* Provided material

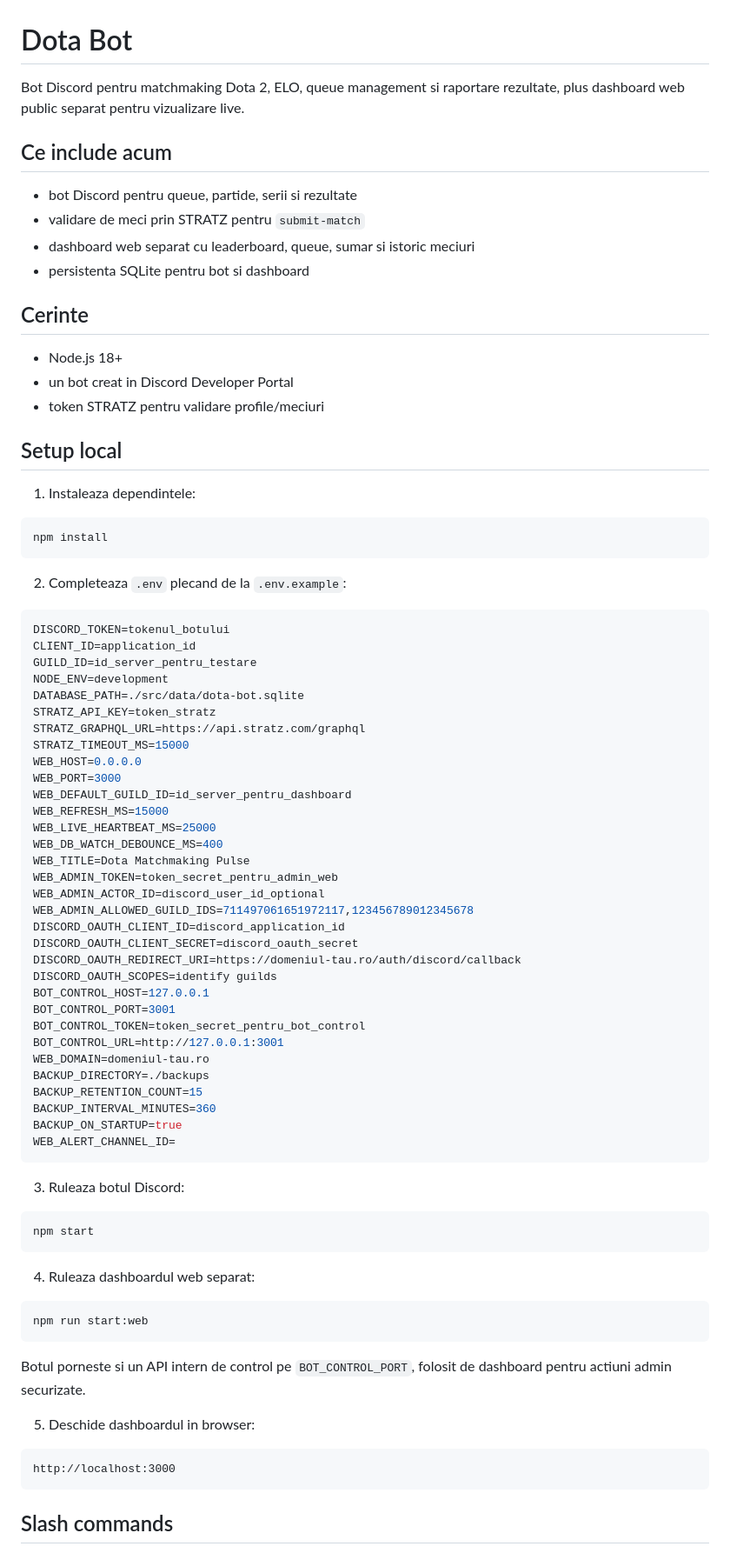
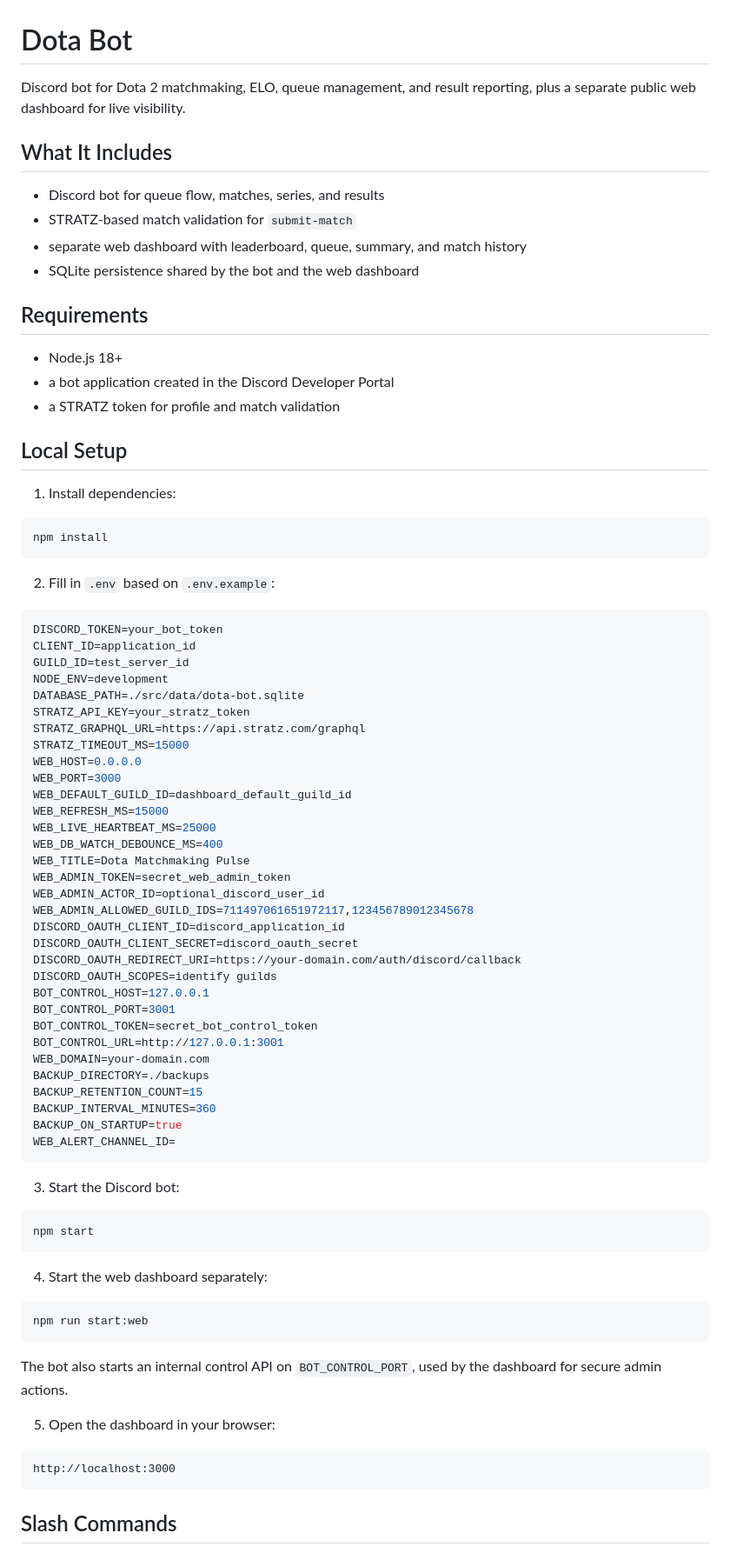
Before and after one commit to CParaschivDev/dota-bot, a Markdown page: README.md, the part around one of its changes. Shown at 87% size. GitHub-like rendering.

````diff
--- a/README.md
+++ b/README.md
@@ -1,58 +1,58 @@
 # Dota Bot
 
-Bot Discord pentru matchmaking Dota 2, ELO, queue management si raportare rezultate, plus dashboard web public separat pentru vizualizare live.
+Discord bot for Dota 2 matchmaking, ELO, queue management, and result reporting, plus a separate public web dashboard for live visibility.
 
-## Ce include acum
+## What It Includes
 
-- bot Discord pentru queue, partide, serii si rezultate
-- validare de meci prin STRATZ pentru `submit-match`
-- dashboard web separat cu leaderboard, queue, sumar si istoric meciuri
-- persistenta SQLite pentru bot si dashboard
+- Discord bot for queue flow, matches, series, and results
+- STRATZ-based match validation for `submit-match`
+- separate web dashboard with leaderboard, queue, summary, and match history
+- SQLite persistence shared by the bot and the web dashboard
 
-## Cerinte
+## Requirements
 
 - Node.js 18+
-- un bot creat in Discord Developer Portal
-- token STRATZ pentru validare profile/meciuri
+- a bot application created in the Discord Developer Portal
+- a STRATZ token for profile and match validation
 
-## Setup local
+## Local Setup
 
-1. Instaleaza dependintele:
+1. Install dependencies:
 
 ```bash
 npm install
 ```
 
-2. Completeaza `.env` plecand de la `.env.example`:
+2. Fill in `.env` based on `.env.example`:
 
 ```env
-DISCORD_TOKEN=tokenul_botului
+DISCORD_TOKEN=your_bot_token
 CLIENT_ID=application_id
-GUILD_ID=id_server_pentru_testare
+GUILD_ID=test_server_id
 NODE_ENV=development
 DATABASE_PATH=./src/data/dota-bot.sqlite
-STRATZ_API_KEY=token_stratz
+STRATZ_API_KEY=your_stratz_token
 STRATZ_GRAPHQL_URL=https://api.stratz.com/graphql
 STRATZ_TIMEOUT_MS=15000
 WEB_HOST=0.0.0.0
 WEB_PORT=3000
-WEB_DEFAULT_GUILD_ID=id_server_pentru_dashboard
+WEB_DEFAULT_GUILD_ID=dashboard_default_guild_id
 WEB_REFRESH_MS=15000
 WEB_LIVE_HEARTBEAT_MS=25000
 WEB_DB_WATCH_DEBOUNCE_MS=400
 WEB_TITLE=Dota Matchmaking Pulse
-WEB_ADMIN_TOKEN=token_secret_pentru_admin_web
-WEB_ADMIN_ACTOR_ID=discord_user_id_optional
+WEB_ADMIN_TOKEN=secret_web_admin_token
+WEB_ADMIN_ACTOR_ID=optional_discord_user_id
 WEB_ADMIN_ALLOWED_GUILD_IDS=711497061651972117,123456789012345678
 DISCORD_OAUTH_CLIENT_ID=discord_application_id
 DISCORD_OAUTH_CLIENT_SECRET=discord_oauth_secret
-DISCORD_OAUTH_REDIRECT_URI=https://domeniul-tau.ro/auth/discord/callback
+DISCORD_OAUTH_REDIRECT_URI=https://your-domain.com/auth/discord/callback
 DISCORD_OAUTH_SCOPES=identify guilds
 BOT_CONTROL_HOST=127.0.0.1
 BOT_CONTROL_PORT=3001
-BOT_CONTROL_TOKEN=token_secret_pentru_bot_control
+BOT_CONTROL_TOKEN=secret_bot_control_token
 BOT_CONTROL_URL=http://127.0.0.1:3001
-WEB_DOMAIN=domeniul-tau.ro
+WEB_DOMAIN=your-domain.com
 BACKUP_DIRECTORY=./backups
 BACKUP_RETENTION_COUNT=15
 BACKUP_INTERVAL_MINUTES=360
@@ -60,25 +60,25 @@ BACKUP_ON_STARTUP=true
 WEB_ALERT_CHANNEL_ID=
 ```
 
-3. Ruleaza botul Discord:
+3. Start the Discord bot:
 
 ```bash
 npm start
 ```
 
-4. Ruleaza dashboardul web separat:
+4. Start the web dashboard separately:
 
 ```bash
 npm run start:web
 ```
 
-Botul porneste si un API intern de control pe `BOT_CONTROL_PORT`, folosit de dashboard pentru actiuni admin securizate.
+The bot also starts an internal control API on `BOT_CONTROL_PORT`, used by the dashboard for secure admin actions.
 
-5. Deschide dashboardul in browser:
+5. Open the dashboard in your browser:
 
 ```text
 http://localhost:3000
 ```
 
-## Slash commands
+## Slash Commands
 
````
Also changed, not shown: other parts of README.md (+97 -97 lines).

* Exercise
Return all lines of the material above in which the word "https" occurs.

* Result of this exercise
 STRATZ_GRAPHQL_URL=https://api.stratz.com/graphql
-DISCORD_OAUTH_REDIRECT_URI=https://domeniul-tau.ro/auth/discord/callback
+DISCORD_OAUTH_REDIRECT_URI=https://your-domain.com/auth/discord/callback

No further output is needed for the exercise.